Gold Bar hosts the Gold Dust days every fourth weekend in July. It is a street fair with vendors selling wares, local music, and food. Traditionally, there is also a car show that takes place on the Saturday of the weekend.

Government[edit]

Gold Bar is a noncharter code city with a mayor–council government.[16] The city's residents elect a mayor and five members to the city council, all serving four-year terms from at-large seats.[17] The city council serves as the legislative body, while the mayor is empowered to cast tiebreaking votes in addition to their normal duties as the administrator of the city government.[16][18]

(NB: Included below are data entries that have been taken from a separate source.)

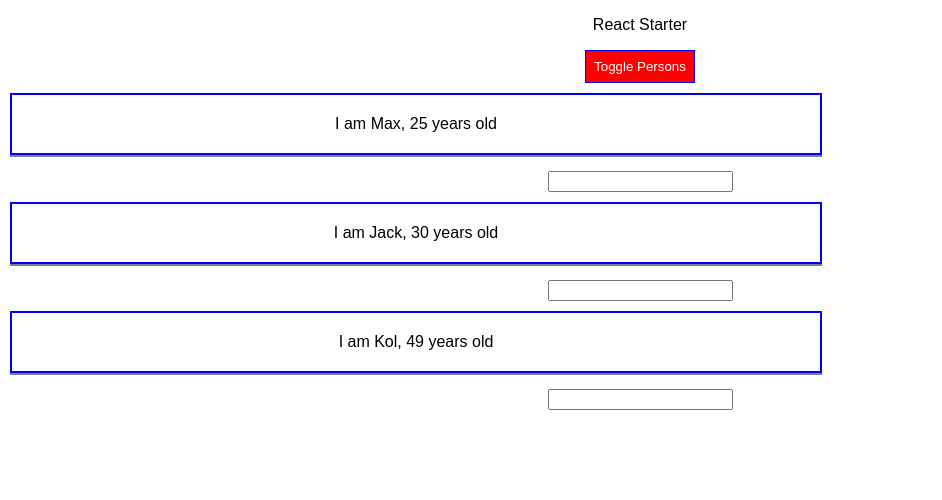
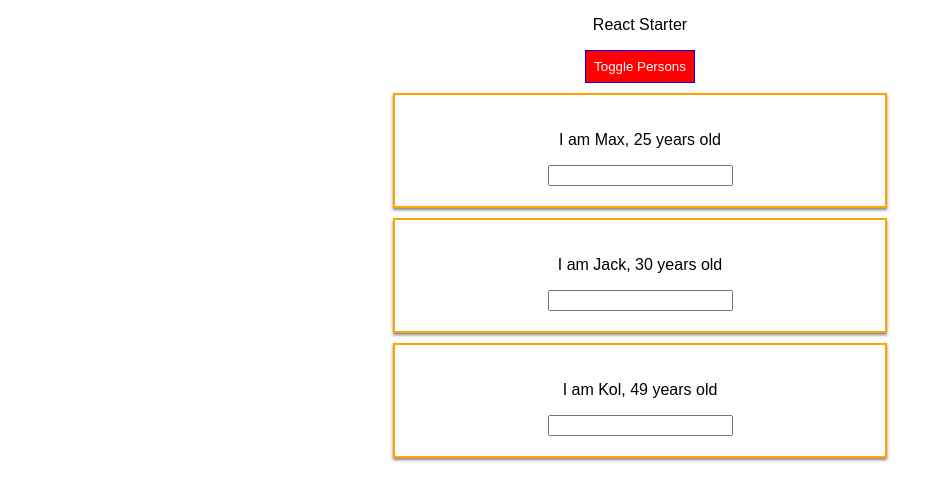
Before and after one commit to Santhosh-Umapathi/React-Starter, a React (Create React App) app: page / in a window 1280 px wide. Both pictures are taken after a click on the button "Toggle Persons". Shown: the top 500 px of the page, without its empty margins (0-942 px from the left). Built offline with nearby package versions, Linux system fonts and the light colour scheme.

Commit message:
styled component completed

```diff
--- a/package.json
+++ b/package.json
@@ -5,7 +5,8 @@
   "dependencies": {
     "react": "^16.13.1",
     "react-dom": "^16.13.1",
-    "react-scripts": "1.1.5"
+    "react-scripts": "1.1.5",
+    "styled-components": "^5.2.0"
   },
   "scripts": {
     "start": "react-scripts start",
--- a/src/Person/Person.css
+++ b/src/Person/Person.css
@@ -7,3 +7,11 @@
 	padding: 20px;
 	margin: 10px;
 }
+
+@media ( min-width: 500px)
+{
+	.Person
+	{
+		width: 450px
+	}
+}
--- a/src/Person/Person.js
+++ b/src/Person/Person.js
@@ -1,5 +1,19 @@
 import React from 'react';
-import './Person.css'
+// import './Person.css'
+import styled from 'styled-components'
+
+const StyledDiv = styled.div` // CSS without class names
+	width: 80%;
+	box-shadow: 0 2px 3px grey;
+	border: 2px solid orange;
+	text-align: center;
+	padding: 20px;
+	margin: 10px auto;
+	@media (min-width: 500px)
+	{
+		width: 450px
+	}
+`
 
 const Person = (props) =>
 {
@@ -7,13 +21,13 @@ const Person = (props) =>
 	const {name, age, children, inputHandler, click} = props
 
 	return (
-	<div>
+	<StyledDiv>
 		<p className='Person' onClick={click}> I am {name}, {age} years old </p>
 
 		<p>{children}</p>
 
 		<input onChange={inputHandler} />
-	</div>
+	</StyledDiv>
 );
 }
 
```
Also changed, not shown: 1 other file (tests, documents, lock files or other folders).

Gold Bar was annexed into the Sno-Isle Libraries system in 1997, becoming the second-to-last municipality in Snohomish County to join.[19]

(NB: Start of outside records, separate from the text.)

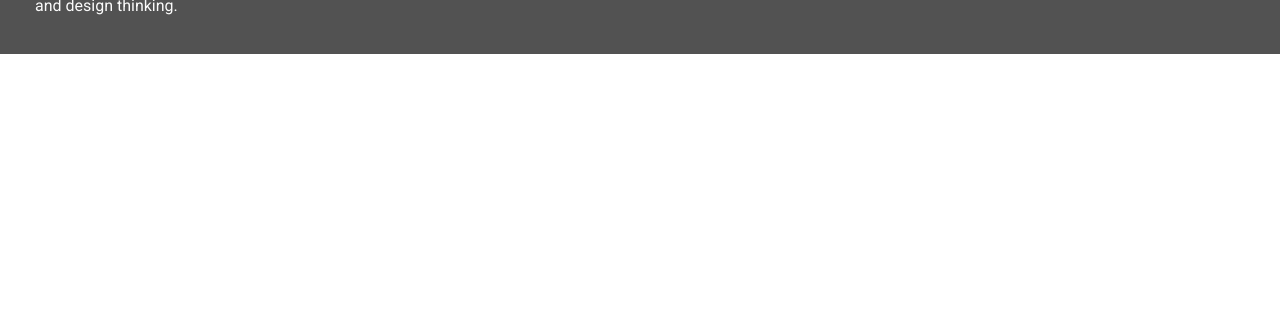
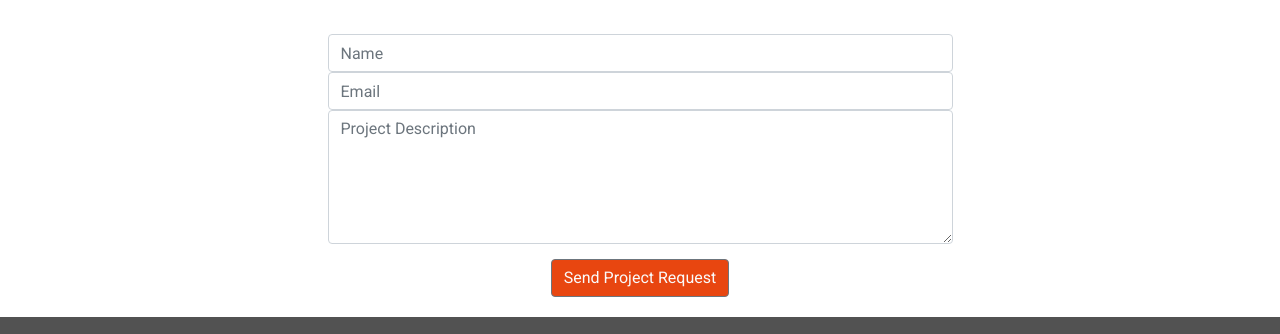
Before and after one commit to KimBergstroem/profile-Portfolio-Site, a website: page contact.html in a window 1280 px wide. Shown: the part 595-929 px from the top of the page. Before the commit the page ends 800 px from the top, so only its background shows below. Drawn offline with nearby package versions, Linux system fonts and the light colour scheme.

Commit message:
Add: contact form and page along with attach cv file

```diff
--- a/assets/style.css
+++ b/assets/style.css
@@ -78,6 +78,10 @@ h4 {
     background-color: #9b59b6;
 }
 
+.bc-color-contact{
+    background-color: #fff;
+}
+
 /*----------------------------------------------Heading */
 header {
     margin: 0;
@@ -94,6 +98,7 @@ header {
     background-repeat: no-repeat;
     background-size: cover;
     min-height: 360px;
+    z-index: -1;
 
     animation-name: main-zoom;
     animation-duration: 5s;
@@ -352,3 +357,37 @@ footer {
 .history-items{
     margin-bottom: 30px;
 }
+
+/*----------------------------------------------Contact Form */
+
+.contact-heading {
+    font-family: 'Exo', sans-serif;
+    font-weight: 300;
+    margin-top: 25px;
+    margin-bottom: 20px;
+}
+
+.center-form{
+    padding-top: 10px;
+    margin: 0 auto;
+    max-width: 70%;
+}
+
+button[type="submit"]{
+    margin-top: 15px;
+    margin-bottom: 20px;
+    color: #fafafa;
+    background: #e84610;
+}
+
+
+/*----------------------------------------------Media Queries */
+
+@media(min-width: 992px){
+    .center-form{
+        padding-top: 30px;
+        min-height: 240px;
+        margin: 0 auto;
+        max-width: 50%;
+    }
+}
--- a/contact.html
+++ b/contact.html
@@ -43,15 +43,17 @@
                   <span>Home</span></a>
               </li>
               <li class="col-6 col-sm3 list-inline-item ui-menu-color-resume menuitem">
-                <a href="resume.html" class="hvr-sweep-to-bottom"><i class="bi bi-mortarboard-fill" aria-hidden="true"></i>
+                <a href="resume.html" class="hvr-sweep-to-bottom"><i class="bi bi-mortarboard-fill"
+                    aria-hidden="true"></i>
                   <span>Resume</span></a>
               </li>
               <li class="col-6 col-sm3 list-inline-item ui-menu-color-contact menuitem">
-                <a href="contact.html" class="hvr-sweep-to-bottom"><i class="bi bi-chat-right-text" aria-hidden="true"></i>
+                <a href="contact.html" class="hvr-sweep-to-bottom"><i class="bi bi-chat-right-text"
+                    aria-hidden="true"></i>
                   <span>Contact</span></a>
               </li>
               <li class="col-6 col-sm3 list-inline-item ui-menu-color-download menuitem">
-                <a href="#" class="hvr-sweep-to-bottom"><i class="bi bi-download" aria-hidden="true"></i>
+                <a href="assets/cv/sample-cv.pdf" class="hvr-sweep-to-bottom"><i class="bi bi-download" aria-hidden="true"></i>
                   <span>Download</span></a>
               </li>
             </ul>
@@ -62,7 +64,28 @@
   </header>
 
 
-  <section></section>
+
+  <section class="container-fluid">
+    <div class="row bc-color-contact">
+      <div class="col">
+        <h3 class="contact-heading uppercase text-center">Get a project in mind?</h3>
+        <h5 class="uppercase text-center">Let's work together!</h5>
+
+        <div class="center-form">
+          <form action="#">
+            <input type="text" name="name" id="fullname" class="form-control" placeholder="Name" required>
+            <input type="email" name="email" id="emailadress" class="form-control" placeholder="Email" required>
+            <textarea name="projectsummary" id="projectsummary" class="form-control" rows="5" placeholder="Project Description" required></textarea>
+            <div class="form-row text-center">
+              <div class="col">
+                <button type="submit" class="btn btn-secondary"> Send Project Request</button>
+              </div>
+            </div>
+          </form>
+        </div>
+      </div>
+    </div>
+  </section>
 
 
   <footer class="container-fluid">
@@ -78,7 +101,7 @@
         <h5 class="uppercase general-sub">Download</h5>
         <p class="inline-block">
           Need a printable verstion of my CV? Download it here.
-          <a href="#" target="_blank" class="cv-pdf">
+          <a href="assets/cv/sample-cv.pdf" target="_blank" class="cv-pdf">
             <i class="bi bi-download" aria-hidden="true"></i>
             <span class="sr-only">Download link.</span>
           </a>
@@ -118,8 +141,6 @@
 
   </footer>
 
-
-
   <script src="https://cdn.jsdelivr.net/npm/jquery@3.5.1/dist/jquery.slim.min.js"
     integrity="sha384-DfXdz2htPH0lsSSs5nCTpuj/zy4C+OGpamoFVy38MVBnE+IbbVYUew+OrCXaRkfj" crossorigin="anonymous">
   </script>
```
Also changed, not shown: index.html (+2 -2 lines), resume.html (+2 -2 lines), 1 other file.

In popular culture[edit]

Gold Bar, along with neighboring Sultan and Index, was a filming location for the 2016 film Captain Fantastic.[20][21]

References[edit]

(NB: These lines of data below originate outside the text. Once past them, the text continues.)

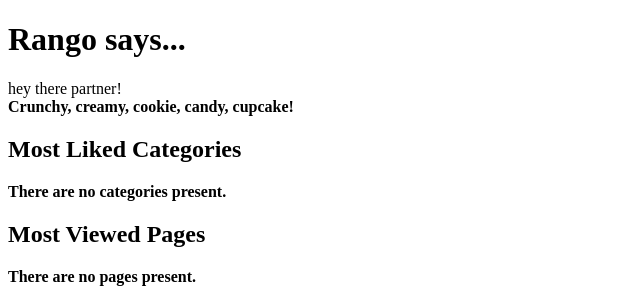
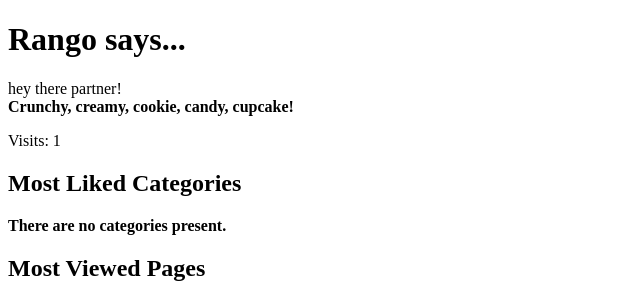
Before and after one commit to darinockkkk/tango_with_django_project, a Django app: page / in a window 1280 px wide. Shown: the top 287 px of the page, without its empty margins (0-640 px from the left). Run offline with Django 3.2, Linux system fonts and the light colour scheme; data that the repository does not hold is empty.

Commit message:
chapter 9 - until 10.6

```diff
--- a/rango/views.py
+++ b/rango/views.py
@@ -14,6 +14,8 @@ from django.urls import reverse
 from django.contrib.auth import authenticate, login, logout
 
 from django.contrib.auth.decorators import login_required
+
+from datetime import datetime
 
 # what to show when someone visits a URL.
 
@@ -33,15 +35,45 @@ def index(request):
     context_dict['boldmessage'] = 'Crunchy, creamy, cookie, candy, cupcake!'
     context_dict['categories'] = category_list
     context_dict['pages'] = page_list  # Pass most viewed pages to the template
+    context_dict['visits'] = int(request.COOKIES.get('visits', '1'))
+
+    # obtain our Response object early so we can add cookie information
+    response = render(request, 'rango/index.html', context=context_dict)
+
+    visitor_cookie_handler(request, response)
+
+    # return response back to user, updating any cookies that need changed
+    return response
 
 
-    # Return a rendered response to send to the client.
-    # the first parameter is the template we wish to use.
-    return render(request, 'rango/index.html', context=context_dict)
+# helper function
+# we access incoming cookies from request, and add/update cookies in response
+# all cookie values are returned as strings
+def visitor_cookie_handler(request, response):
+    # get number of visits to site - use COOKIES.get() to obtain visits cookie
+    # if cookie doesn't exist, value of 1 is used
+    visits = int(request.COOKIES.get('visits', '1'))
+
+    last_visit_cookie = request.COOKIES.get('last_visit', str(datetime.now()))
+    last_visit_time = datetime.strptime(last_visit_cookie[:-7],
+                                        '%Y-%m-%d %H:%M:%S')
+
+    # if more than a day since last visit
+    if (datetime.now() - last_visit_time).days > 0:
+        visits = visits + 1
+        # update last visit cookie now that we have updated the count
+        response.set_cookie('last_visit', str(datetime.now())) # name of cookie you wish to create (str), and value of cookie
+    else:
+        # set last visit cookie cuz we can only increment site counter once per day
+        response.set_cookie('last_visit', last_visit_cookie)
+
+    # update visits cookie
+    response.set_cookie('visits', visits)
 
 def about (request):
     print(request.method) #GET or POST
     print(request.user) # user status
+
     return render(request, 'rango/about.html', {}) # last parameter is context dictionary to pass additional data to template
 
 def show_category(request, category_name_slug):
--- a/templates/rango/index.html
+++ b/templates/rango/index.html
@@ -19,6 +19,9 @@
 
         <br />
         <strong>{{ boldmessage }}</strong><br />
+
+        <p>Visits: {{ visits }}</p>
+
     </div>
 
     <div>
```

  1. ^ "2019 U.S. Gazetteer Files". United States Census Bureau. Retrieved August 7, 2020.
  2. ^ a b c "2020 Census Redistricting Data (Public Law 94-171) Summary File". American FactFinder. United States Census Bureau. Retrieved May 20, 2022.
  3. ^ "US Board on Geographic Names". United States Geological Survey. October 25, 2007. Retrieved January 31, 2008.
  4. ^ Hollenbeck, Jan L.; Moss, Madonna (1987). A Cultural Resource Overview: Prehistory, Ethnography and History: Mt. Baker-Snoqualmie National Forest. United States Forest Service. pp. 161–164. OCLC 892024380. Retrieved January 5, 2019 – via HathiTrust.
  5. ^ Phillips, James W. (1971). Washington State Place Names. University of Washington Press. p. 55. ISBN 0-295-95158-3. OCLC 1052713900. Retrieved November 18, 2019 – via The Internet Archive.
  6. ^ Washington - A guide to the Evergreen State, WPA American Guide Series, Washington State Historical Society, 1941
  7. ^ Harish, Alon (July 13, 2012). "Gold Bar, Wash., Broke and Divided, May Disappear From Map". ABC News. Retrieved April 14, 2021.
  8. ^ Myers, Laura L. (July 17, 2012). "Lawsuit-plagued Washington town mulls tax increase, not dissolution". Reuters. Retrieved September 30, 2012.
  9. ^ Heffter, Emily (November 19, 2012). "Hard-hit Gold Bar may be at the end of the road". The Seattle Times. Retrieved April 14, 2021.
  10. ^ "2018 U.S. Gazetteer Files". United States Census Bureau. Retrieved February 16, 2020.
  11. ^ Lee, Jessica (April 24, 2018). "Body of woman recovered from water at Snohomish County's Wallace Falls State Park". The Seattle Times. Retrieved May 27, 2018.
  12. ^ Climate Summary for Gold Bar, Washington
  13. ^ "Decennial Census of Population and Housing". United States Census Bureau. Retrieved July 26, 2013.
  14. ^ a b c d "Profile of General Demographic Characteristics: Gold Bar city, Washington" (PDF). United States Census Bureau. 2000. Retrieved May 26, 2020 – via Puget Sound Regional Council.
  15. ^ "Friends of Wallace State Falls Park". Retrieved February 9, 2014.
  16. ^ a b "Title 1 – General Provisions". Gold Bar Code of Ordinances. Retrieved March 12, 2022 – via Municode.
  17. ^ "City Council". City of Gold Bar. Retrieved March 12, 2022.
  18. ^ "City Government". City of Gold Bar. Retrieved March 12, 2022.
  19. ^ Brooks, Diane (August 9, 2006). "No library cards?! Families' petition spurs Sept. 19 vote". The Seattle Times. p. H3. Retrieved March 12, 2022.
  20. ^ "Sultan is scene of shooting for new hollywood movie". Sky Valley Chronicle. July 26, 2014. Retrieved May 27, 2018.
  21. ^ Kahn, Dean (July 19, 2016). "Whatcom County has scenic role in new film, 'Captain Fantastic'". The Bellingham Herald. Retrieved May 27, 2018.

External links[edit]